Shikoku, Japan: Escape to Noodle Island
Takamatsu is on the island of Shikoku, in the Kagawa Prefecture, off the south coast of Japan; in other words, it's not exactly cake to get to. Scenic? Meh—there's a pretty landscaped garden (Ritsurin Park) and nice views of the sea and islands, but there are plenty other far more interesting places to gaze at the water from. With all the marvels a trip to Japan has to offer, why detour 500 miles from Tokyo to visit a smallish city that's mostly just a pass-through port for goods?
Noodles, is why. In a town with roughly the same population as Staten Island, Takamatsu has more than 300 udon shops (there are as many as 800 in larger Kagawa). You could say the city runs on thick, white noodles.
For the most part, Takamatsu's udon-yas are built for efficiency, feeding you in bustling and brightly-lit rooms with a view to the noodle station. Many of the cooks you see here, rolling, slapping and stretching the dough by hand, are second- or third-generation udon lifers. Here, in Kagawa Prefecture, sanuki udon—an especially chewy rendition of the chubby strands—is king.
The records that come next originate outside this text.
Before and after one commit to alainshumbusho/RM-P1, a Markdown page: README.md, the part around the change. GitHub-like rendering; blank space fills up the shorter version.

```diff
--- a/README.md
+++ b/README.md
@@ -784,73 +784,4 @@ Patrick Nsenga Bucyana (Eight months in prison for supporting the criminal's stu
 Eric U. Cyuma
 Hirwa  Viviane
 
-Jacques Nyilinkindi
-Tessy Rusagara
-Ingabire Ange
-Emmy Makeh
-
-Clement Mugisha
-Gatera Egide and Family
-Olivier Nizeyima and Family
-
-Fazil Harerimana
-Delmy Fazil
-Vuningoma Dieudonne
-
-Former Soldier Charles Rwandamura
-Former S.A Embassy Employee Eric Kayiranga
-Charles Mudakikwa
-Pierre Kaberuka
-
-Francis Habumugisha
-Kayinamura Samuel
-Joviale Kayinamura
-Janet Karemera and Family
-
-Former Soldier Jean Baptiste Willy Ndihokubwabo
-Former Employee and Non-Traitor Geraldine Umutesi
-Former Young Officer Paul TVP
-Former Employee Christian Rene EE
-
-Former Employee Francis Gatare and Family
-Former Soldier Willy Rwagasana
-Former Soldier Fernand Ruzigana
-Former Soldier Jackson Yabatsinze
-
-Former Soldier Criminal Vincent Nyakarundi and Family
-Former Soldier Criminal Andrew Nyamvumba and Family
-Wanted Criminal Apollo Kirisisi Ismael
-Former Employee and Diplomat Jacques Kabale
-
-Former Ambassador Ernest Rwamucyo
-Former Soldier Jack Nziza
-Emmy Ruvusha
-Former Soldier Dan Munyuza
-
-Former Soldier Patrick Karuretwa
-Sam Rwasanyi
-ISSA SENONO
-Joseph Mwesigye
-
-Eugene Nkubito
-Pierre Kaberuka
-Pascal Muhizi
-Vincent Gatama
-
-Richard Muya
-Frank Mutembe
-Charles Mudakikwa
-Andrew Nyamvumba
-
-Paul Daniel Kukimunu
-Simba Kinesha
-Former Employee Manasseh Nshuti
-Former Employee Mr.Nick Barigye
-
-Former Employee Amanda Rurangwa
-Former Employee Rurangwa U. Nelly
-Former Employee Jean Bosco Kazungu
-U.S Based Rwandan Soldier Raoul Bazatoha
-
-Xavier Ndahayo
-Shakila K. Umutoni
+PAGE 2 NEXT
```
Try Waraya (91 Yashima-nakamachi, Yashima), a 19th-century farmhouse-turned udon-ya that's popular, or Ichidai (12-3 Nishinomaru-cho, Takamatsu), a bright, bustling lunch spot near the main train station.
Or just flag down an udon taxi—teeny cars zipping around with udon bowls on the roof—and tell the driver you're hungry.